Before and after images:
= = = = = = =

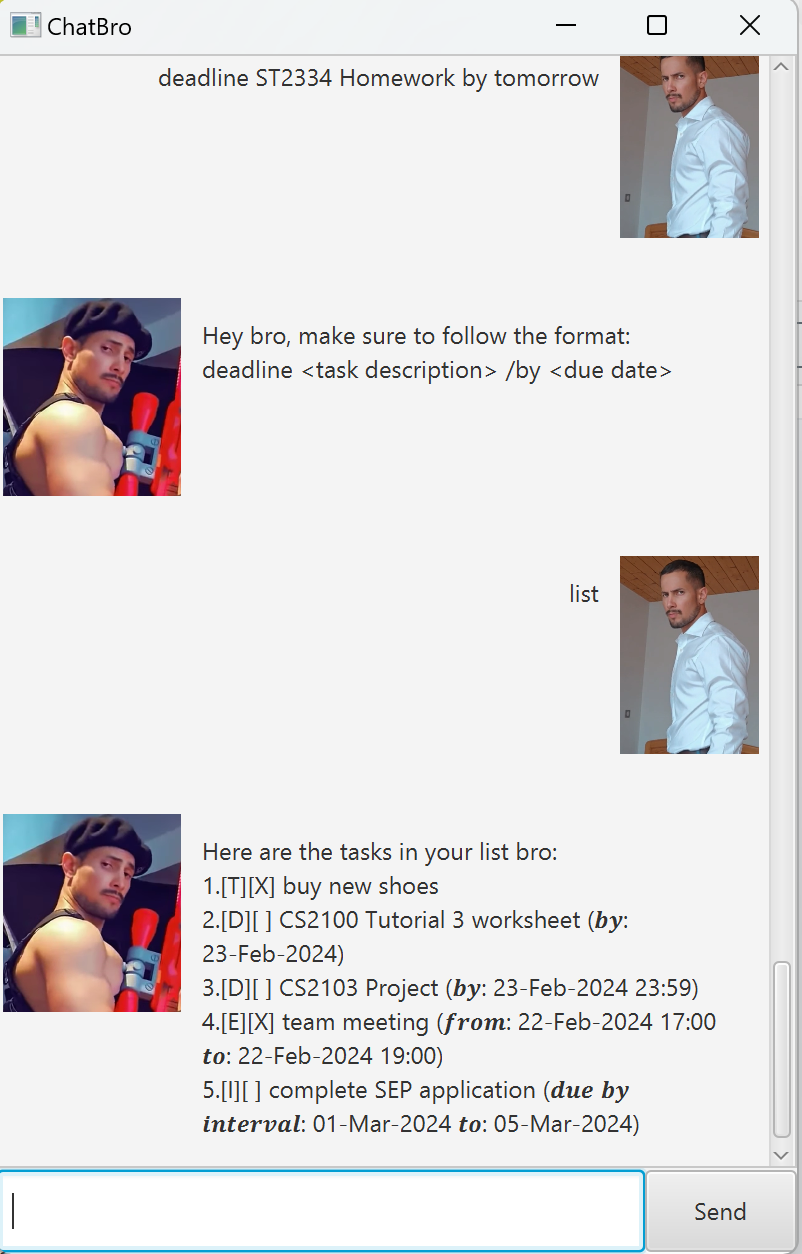
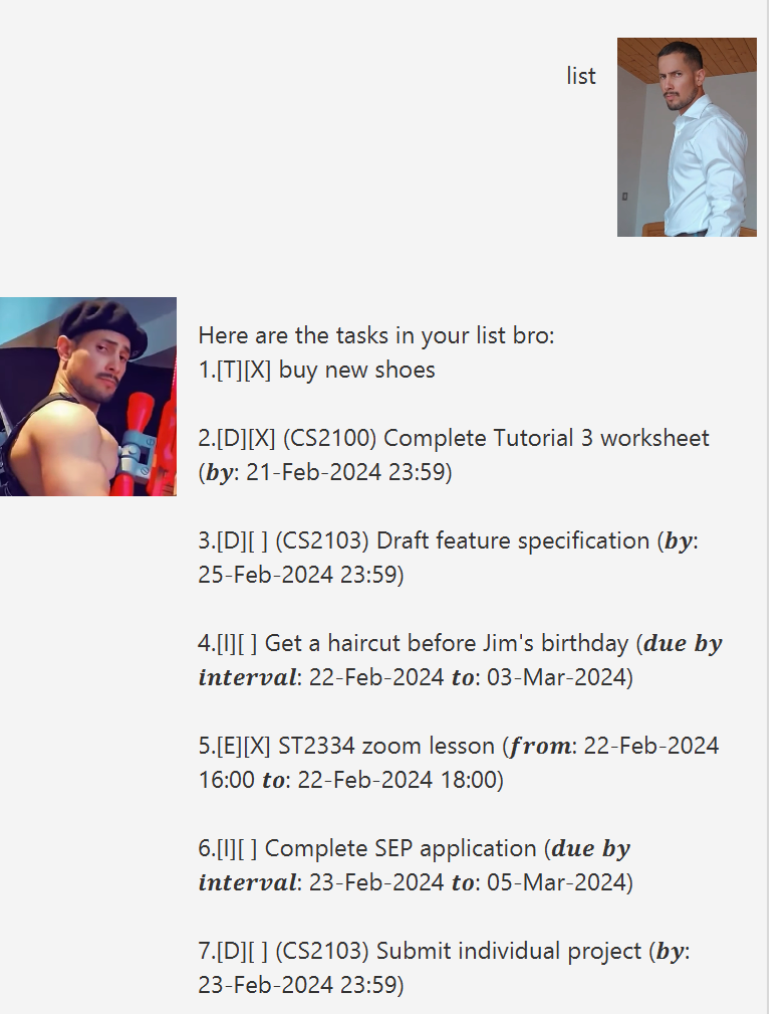
Update User Guide
Fix .jar compatability issue

Improve list and find commands for readability

Changed region(s): [[0.0, 0.0, 0.9987, 1.0], [0.0, 0.0, 0.156, 0.0306]]

diff --git a/src/main/java/chatbro/Finder.java b/src/main/java/chatbro/Finder.java
@@ -19,7 +19,7 @@ public class Finder {
                     sb.append("Here are the matching tasks in your list bro:" + "\n");
                 }
                 count++;
-                sb.append(count + ". " + TaskManager.getTask(i).toString() + "\n");
+                sb.append(count + ". " + TaskManager.getTask(i).toString() + "\n\n");
             }
         }
         if (count == 0) {

diff --git a/src/main/java/chatbro/Ui.java b/src/main/java/chatbro/Ui.java
@@ -65,7 +65,7 @@ public class Ui {
             if (TaskManager.getList().get(i) == null) {
                 break;
             }
-            sb.append(i + "." + TaskManager.getList().get(i).toString() + "\n");
+            sb.append(i + "." + TaskManager.getList().get(i).toString() + "\n\n");
         }
         return sb.toString();
     }

diff --git a/docs/README.md b/docs/README.md
@@ -1,30 +1,139 @@
-# Duke User Guide
+# ChatBro User Guide
+Tired of always forgetting to complete your tasks or deadlines? Or perhaps forgetting about and missing classes or events? ChatBro's got you, bro!
 
-// Update the title above to match the actual product name
+ChatBro is a simple to use task manager application that allows you to add tasks to a task list, mark (or unmark) these tasks as 'done', delete tasks or search for tasks. ChatBro remembers your task list across all sessions.
 
-// Product screenshot goes here
+Let ChatBro remember and handle your tasks for you!
+<p align="center">
+<img width="304" height="460" src="https://cdn.discordapp.com/attachments/523125126540165121/1210528706335084605/image.png?ex=65eae3b6&is=65d86eb6&hm=d29262b5c72377baa671bf2f791b7e6ece1815c068594a06b177e4f318e8f103&">
+</p>
 
-// Product intro goes here
+## Features:
 
-## Adding deadlines
+Click on the underlined features to jump to the respective section!
 
-// Describe the action and its outcome.
+1. [Adding Tasks](#exit): ( [To-Do](#todo)  |  [Deadline](#deadline)  |  [Interval Deadline](#interval)  |  [Event](#event))
+2. [Viewing your task list](#view-list)
+3. [Marking / Unmarking tasks as "done"](#mark)
+4. [Deleting tasks](#delete)
+5. [Searching for tasks](#search)
+6. [Exiting the program and saving tasks](#exit)
 
-// Give examples of usage
+## 1. Adding tasks
 
-Example: `keyword (optional arguments)`
+ChatBro can't help you keep track of your tasks if he doesn't know what tasks you have. You'll have to add tasks to your task list to make use of the other features!
+This section details the types of tasks you can add to your list, as well as how to do so.
 
-// A description of the expected outcome goes here
+Each task type is represented differently in your task list, but all of their representations will start with:
+`[Task type][Status] <task description>`, where "status" is `[ ]` for incomplete tasks or `[X]` for complete tasks.
 
-```
-expected output
-```
+Deadline, Interval deadline and Event tasks will require a `<date>` specifier in your input.
+For all task types, the `<date>` specifier must follow the format:
+<p align="center"> **dd-MM-yyyy HHmm** </p>
 
-## Feature ABC
+    (dd: day, MM: month, yyyy: year, HH: hours, mm: minutes)
+    HHmm is optional.
 
-// Feature details
+More details will be given in the subsections below!
 
+### 1.1 Adding To-Do task <a id="todo"></a>
 
-## Feature XYZ
+A To-Do task is a task without any associated deadline, starting time or ending time. It only has a task description.
+A todo task is represented in your list as `[T][Status] <task description>`.
 
-// Feature details
+**Command format:** `todo <task description>`
+**Example usage:** `todo buy new shoes`
+
+### 1.2 Adding Deadline task <a id="deadline"></a>
+
+A Deadline task is a task with an associated deadline. It has a `<date>` specifier `<due date>`.
+
+**Command format:** `deadline <task description> /by <due date>`
+**Example usage:** `deadline Complete Math assignment /by 10-04-2024`
+
+### 1.3 Adding Interval Deadline task <a id="interval"></a>
+
+Have a task that needs to be completed within a given time period?
+If you have a task where the deadline is an interval of time, instead of an instance of time, you may create an Interval Deadline task! It has `<date>` specifiers `<interval start date>` and `<interval end date>`.
+
+**Command format:** `interval <task description> /from <interval start date> /to <interval end date>`
+
+**Example usage:** `interval Complete IPPT /from 23-02-2024 /to 31-03-2024`
+
+### 1.4 Adding Event task <a id="event"></a>
+An event task with a starting time and ending time. Examples include meetings, classes, dinner reservations at a restaurant, etc. It has `<date>` specifiers `<start time>` and `<end time>`.
+
+**Command format:** `event <task description> /from <start time> /to <end time>`
+**Example usage:** `event Group project meeting /from 25-02-2024 1300 /to 25-02-2024 1530`
+
+## 2. Viewing your task list <a id="view-list"></a>
+
+To view your list of tasks, use the 'list' command.
+
+**Command format:** `list`
+
+ChatBro replies with a list of your tasks, including task type, status, description, and any other task information:
+<p align="center">
+<img width="304" height="460" src="https://cdn.discordapp.com/attachments/523125126540165121/1210528706335084605/image.png?ex=65eae3b6&is=65d86eb6&hm=d29262b5c72377baa671bf2f791b7e6ece1815c068594a06b177e4f318e8f103&">
+</p>
+
+## 3. Marking and unmarking tasks as "done" <a id="mark"></a>
+
+Now that we know how to view our task list, we can mark some tasks as "done"! First, you'll need to know the task number of the task to be marked, which you can find using the 'list' command. Then, type `mark <task number>` to mark the task. To unmark the task, type `unmark <task number>`. This will be reflected in the task list.
+
+For example, if the task "buy new shoes" is done but the task "(CS2100) Complete Tutorial 3 worksheet" is not done yet:
+
+<p align="center">
+<img width="350" height="223" src="https://cdn.discordapp.com/attachments/523125126540165121/1210558551366303795/image.png?ex=65eaff81&is=65d88a81&hm=6d04c475ac38d2649d046fdc37969d63f9eba37f1768a8eb5aeddb4d3231997f&">
+</p>
+
+**Command format:** `mark <task number>` or  `unmark <task number>`
+**Example usage:** `mark 3` or  `unmark 1`
+
+## 4. Deleting tasks <a id="delete"></a>
+
+You may delete tasks as well, if you've made an error in some of the task details, or if the task is completed already and you no longer need to keep a record of it. To do this, you will need the task number of the task to be deleted, which you can find using the 'list' command.
+
+**Command format:** `delete <task number>`
+**Example usage:** `delete 2`
+
+## 5. Searching for tasks <a id="search"></a>
+
+As you start adding tasks to your list, you may find that the 'list' command will result in ChatBro giving you a reply that is too long to effectively find tasks that you need to complete.
+
+In this case, you may use the 'find' command to search for tasks! ChatBro will fetch all tasks with the ***task description*** containing the given keyword and replies with a list of these tasks.
+
+**Command format:** `find <keyword>`
+**Example usage:** `find Timothy`
+
+Note that this command performs a *partial matching* of the keyword:
+(e.g. `find elo` will fetch a task with description "`Hello`", since 'Hello' contains the substring 'elo')
+
+To illustrate how 'find' can help filter the list effectively, assume we are finding all tasks related to the course "CS2103".
+
+Using 'list':
+<p align="center">
+<img width="270" height="380" src="https://cdn.discordapp.com/attachments/523125126540165121/1210543083066884186/image.png?ex=65eaf119&is=65d87c19&hm=f79bef19645c94e4df35d80f0d277abcab75856a350fa470567a6109c5cd196f&">
+</p>
+
+Using 'find':
+<p align="center">
+<img width="334" height="260" src="https://cdn.discordapp.com/attachments/523125126540165121/1210528960354717738/image.png?ex=65eae3f2&is=65d86ef2&hm=740d2902ad2fe16e69ab67090e671564a753b9a14d28517ed1c5be1525b15d5d&">
+</p>
+
+## 6. Exiting program and saving your tasks  <a id="exit"></a>
+
+When you're done using the application, you can exit the program using the simple command `bye`.
+When you execute this command, ChatBro saves all your tasks to a text file  (savedTasks.txt) and bids farewell to you, closing the application. This text file will be found in the same folder as `ChatBro.jar`.
+
+**Command format:** `bye`
+
+**NOTE: You <u>_must_</u> exit the program with `bye` for ChatBro to save your tasks. If you close the application using the X at the top right corner of the window, your tasks will NOT be saved.**
+
+If `savedTasks.txt` is in the wrong format, you will see this pop-up alert when you run ChatBro:
+<p align="center">
+  <img width="415" height="150" src="https://cdn.discordapp.com/attachments/523125126540165121/1210286867006881906/image.png?ex=65ea027b&is=65d78d7b&hm=e7a5e69c3fec31607ee979692df955c815247f9d8b45f35f7af1d44d96ab3222&">
+</p>
+
+Simply follow the instructions given and delete `savedTasks.txt`, then start ChatBro again.
+**(NOTE: Your saved task list will be *deleted*, and you will have to add your tasks in again 😔)**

= = = = = = =

> _Work order_
Gather up, from the records above, each line where the word "TaskManager" appears.

> _Answer to this exercise_
-                sb.append(count + ". " + TaskManager.getTask(i).toString() + "\n");
+                sb.append(count + ". " + TaskManager.getTask(i).toString() + "\n\n");
             if (TaskManager.getList().get(i) == null) {
-            sb.append(i + "." + TaskManager.getList().get(i).toString() + "\n");
+            sb.append(i + "." + TaskManager.getList().get(i).toString() + "\n\n");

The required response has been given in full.